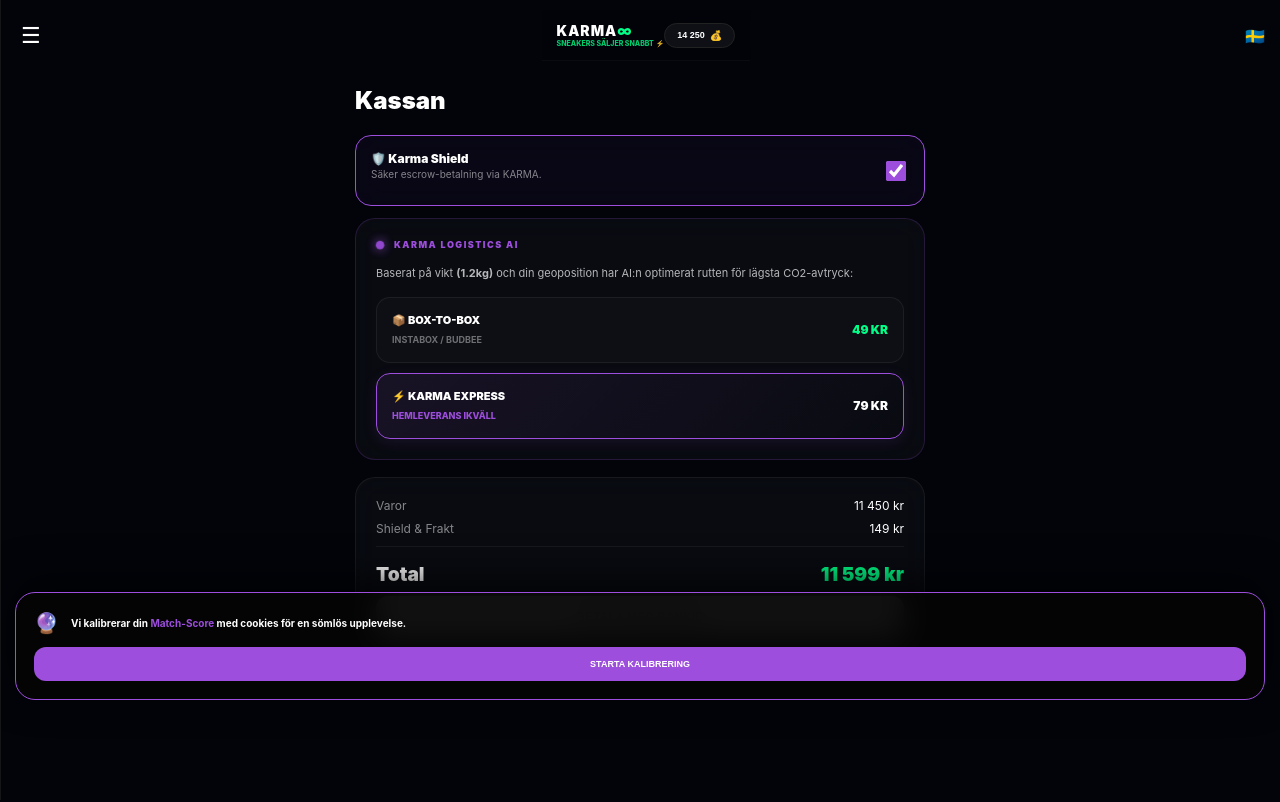
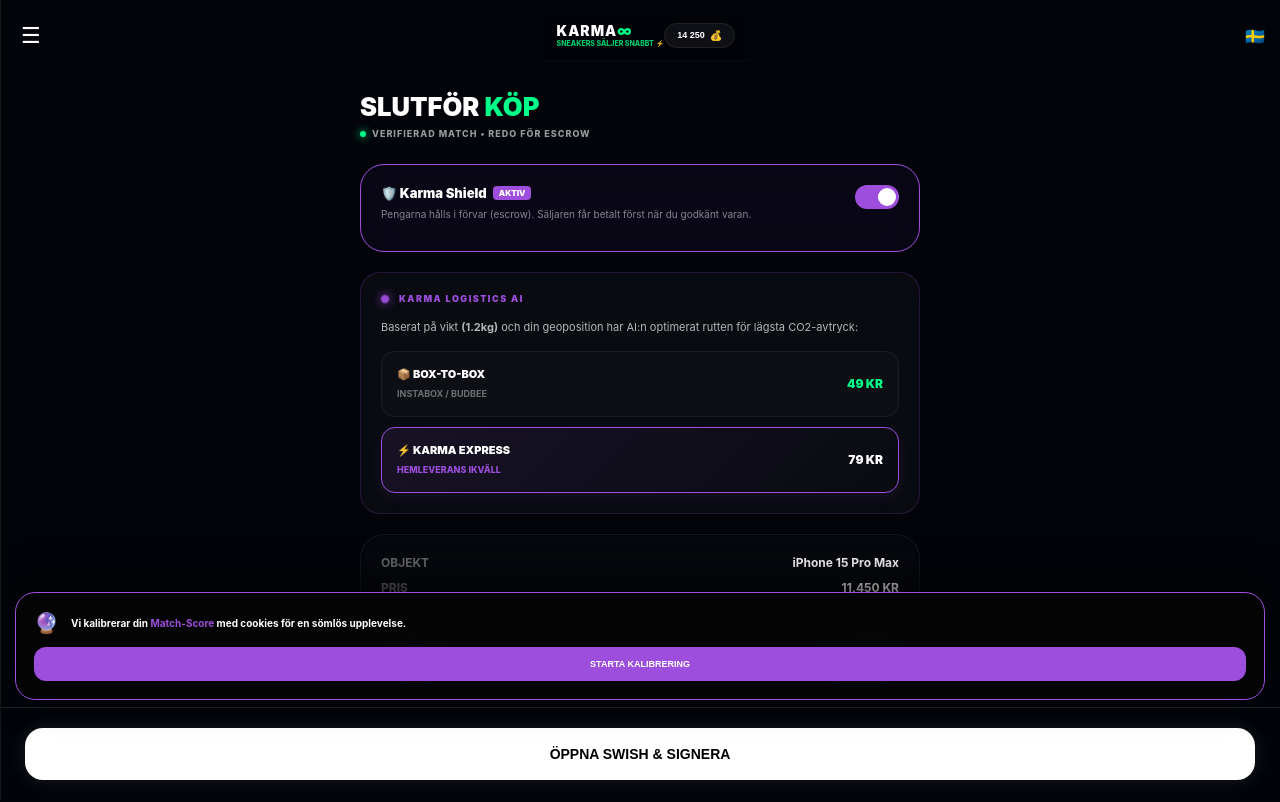
Before and after one commit to gascheckking/marketbeg-appGem, a Next.js app: page /checkout in a window 1280 px wide. Shown: the top 802 px of the page. Built offline with nearby package versions, Linux system fonts and the light colour scheme.

Commit message:
Update page.tsx

```diff
--- a/app/checkout/page.tsx
+++ b/app/checkout/page.tsx
@@ -6,52 +6,119 @@ import ShippingAI from '@/components/ShippingAI';
 export default function CheckoutPage() {
   const [shieldActive, setShieldActive] = useState(true);
 
+  // Vi räknar ut totalen baserat på Shield-status
+  const itemPrice = 11450;
+  const shieldFee = shieldActive ? 149 : 0;
+  const total = itemPrice + shieldFee;
+
   return (
-    <div className="page-wrapper" style={{ padding: '15px' }}>
-      <header style={{ marginBottom: '20px' }}>
-        <h1 style={{ fontSize: '1.5rem', fontWeight: 900, margin: 0 }}>Kassan</h1>
+    <div className="page-wrapper" style={{ padding: '20px', animation: 'fadeIn 0.4s ease' }}>
+
+      {/* ORIENTERING & STATUS */}
+      <header style={{ marginBottom: '25px' }}>
+        <h1 style={{ fontSize: '1.6rem', fontWeight: 900, margin: 0 }}>SLUTFÖR <span style={{ color: 'var(--neon-mint)' }}>KÖP</span></h1>
+        <div style={{ display: 'flex', alignItems: 'center', gap: '6px', marginTop: '6px' }}>
+          <div style={{ width: '6px', height: '6px', borderRadius: '50%', background: 'var(--neon-mint)', boxShadow: '0 0 8px var(--neon-mint)' }}></div>
+          <span style={{ fontSize: '9px', fontWeight: 800, opacity: 0.6, letterSpacing: '1px', textTransform: 'uppercase' }}>
+            Verifierad Match • Redo för Escrow
+          </span>
+        </div>
       </header>
 
-      <div style={{ display: 'flex', flexDirection: 'column', gap: '12px' }}>
+      <div style={{ display: 'flex', flexDirection: 'column', gap: '15px' }}>
 
+        {/* KARMA SHIELD (UPPGRADERAD MED MER DESCRIPTIVE UI) */}
         <div className="glass-card" style={{
-          padding: '15px',
-          border: shieldActive ? '1px solid var(--neon-purple)' : '1px solid rgba(255,255,255,0.1)',
-          background: shieldActive ? 'rgba(157, 78, 221, 0.05)' : 'transparent',
-          borderRadius: '16px'
+          padding: '20px',
+          border: shieldActive ? '1px solid var(--neon-purple)' : '1px solid #222',
+          background: shieldActive ? 'rgba(157, 78, 221, 0.05)' : 'rgba(255,255,255,0.02)',
+          borderRadius: '24px',
+          transition: 'all 0.3s ease'
         }}>
-          <div style={{ display: 'flex', justifyContent: 'space-between', alignItems: 'center' }}>
-            <div>
-              <h3 style={{ margin: 0, fontSize: '12px', fontWeight: 900 }}>🛡️ Karma Shield</h3>
-              <p style={{ fontSize: '10px', marginTop: '2px', opacity: 0.5 }}>Säker escrow-betalning via KARMA.</p>
+          <div style={{ display: 'flex', justifyContent: 'space-between', alignItems: 'flex-start' }}>
+            <div style={{ flex: 1 }}>
+              <h3 style={{ margin: 0, fontSize: '13px', fontWeight: 900, display: 'flex', alignItems: 'center', gap: '6px' }}>
+                🛡️ Karma Shield {shieldActive && <span style={{ fontSize: '8px', background: 'var(--neon-purple)', padding: '2px 6px', borderRadius: '4px' }}>AKTIV</span>}
+              </h3>
+              <p style={{ fontSize: '10px', marginTop: '6px', opacity: 0.5, lineHeight: '1.4' }}>
+                Pengarna hålls i förvar (escrow). Säljaren får betalt först när du godkänt varan.
+              </p>
             </div>
-            <input
-              type="checkbox"
-              checked={shieldActive}
-              onChange={() => setShieldActive(!shieldActive)}
-              style={{ width: '20px', height: '20px', accentColor: 'var(--neon-purple)' }}
-            />
+            <div
+              onClick={() => setShieldActive(!shieldActive)}
+              style={{
+                width: '44px', height: '24px', background: shieldActive ? 'var(--neon-purple)' : '#333',
+                borderRadius: '12px', position: 'relative', cursor: 'pointer', transition: '0.3s'
+              }}>
+              <div style={{
+                width: '18px', height: '18px', background: '#fff', borderRadius: '50%',
+                position: 'absolute', top: '3px', left: shieldActive ? '23px' : '3px', transition: '0.3s'
+              }}></div>
+            </div>
           </div>
         </div>
 
-        <ShippingAI itemWeight="1.2kg" />
+        {/* FRAKT AI */}
+        <div style={{ margin: '5px 0' }}>
+           <ShippingAI itemWeight="1.2kg" />
+        </div>
 
-        <div className="glass-card" style={{ padding: '20px', marginTop: '5px', borderRadius: '20px' }}>
-          <div style={{ display: 'flex', justifyContent: 'space-between', marginBottom: '8px', fontSize: '12px' }}>
-            <span style={{ opacity: 0.5 }}>Varor</span>
-            <span>11 450 kr</span>
+        {/* ORDER SPECS */}
+        <div className="glass-card" style={{ padding: '20px', borderRadius: '24px', background: 'rgba(255,255,255,0.02)' }}>
+          <div style={{ display: 'flex', justifyContent: 'space-between', marginBottom: '10px', fontSize: '12px', fontWeight: 700 }}>
+            <span style={{ opacity: 0.4 }}>OBJEKT</span>
+            <span>iPhone 15 Pro Max</span>
           </div>
-          <div style={{ display: 'flex', justifyContent: 'space-between', marginBottom: '8px', fontSize: '12px' }}>
-            <span style={{ opacity: 0.5 }}>Shield & Frakt</span>
-            <span>149 kr</span>
+          <div style={{ display: 'flex', justifyContent: 'space-between', marginBottom: '10px', fontSize: '12px', fontWeight: 700 }}>
+            <span style={{ opacity: 0.4 }}>PRIS</span>
+            <span>{itemPrice.toLocaleString()} KR</span>
           </div>
-          <div style={{ display: 'flex', justifyContent: 'space-between', padding: '15px 0 10px 0', borderTop: '1px solid rgba(255,255,255,0.05)', marginTop: '10px' }}>
-            <strong style={{ fontSize: '1.2rem', fontWeight: 900 }}>Total</strong>
-            <strong style={{ fontSize: '1.2rem', color: 'var(--neon-mint)', fontWeight: 900 }}>11 599 kr</strong>
+          <div style={{ display: 'flex', justifyContent: 'space-between', fontSize: '12px', fontWeight: 700, color: shieldActive ? 'var(--neon-purple)' : '#555' }}>
+            <span style={{ opacity: 0.4 }}>SHIELD & FRAKT</span>
+            <span>{shieldFee} KR</span>
           </div>
-          <button className="primary-btn" style={{ background: '#fff', color: '#000', padding: '14px', fontSize: '12px', fontWeight: 900 }}>BETALA MED BANKID</button>
+
+          <div style={{
+            display: 'flex', justifyContent: 'space-between',
+            paddingTop: '15px', borderTop: '1px solid #222',
+            marginTop: '15px'
+          }}>
+            <strong style={{ fontSize: '1.1rem', fontWeight: 900 }}>TOTALT</strong>
+            <strong style={{ fontSize: '1.1rem', color: 'var(--neon-mint)', fontWeight: 900 }}>
+              {total.toLocaleString()} KR
+            </strong>
+          </div>
+        </div>
+
+        {/* SOCIAL PROOF / TRYGGHETSDATA */}
+        <div style={{ textAlign: 'center', marginTop: '10px', paddingBottom: '120px' }}>
+          <p style={{ fontSize: '9px', fontWeight: 800, opacity: 0.3, letterSpacing: '1px' }}>
+            TRANSAKTIONEN KRYPTERAS VIA BANKID & KARMA PROTOCOL
+          </p>
         </div>
       </div>
+
+      {/* FIXERAD BETALKNAPP (SWISH-FOKUS) */}
+      <div style={{
+        position: 'fixed', bottom: 0, left: 0, right: 0,
+        padding: '20px 25px calc(20px + env(safe-area-inset-bottom))',
+        background: 'rgba(2, 4, 10, 0.9)', backdropFilter: 'blur(20px)',
+        borderTop: '1px solid #222', zIndex: 100
+      }}>
+        <button style={{
+          width: '100%', padding: '18px', borderRadius: '18px',
+          background: '#fff', color: '#000',
+          fontWeight: 900, fontSize: '14px', border: 'none',
+          boxShadow: '0 0 20px rgba(255,255,255,0.1)',
+          display: 'flex', alignItems: 'center', justifyContent: 'center', gap: '10px'
+        }}>
+          ÖPPNA SWISH & SIGNERA
+        </button>
+      </div>
+
+      <style jsx>{`
+        @keyframes fadeIn { from { opacity: 0; transform: translateY(5px); } to { opacity: 1; transform: translateY(0); } }
+      `}</style>
     </div>
   );
 }
```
= = = = = = =
_EXERCISE BRIEF_: Lines containing the string "fadeIn" above: how many are there? Answer with the number only.

_EXERCISE SOLUTION_: 2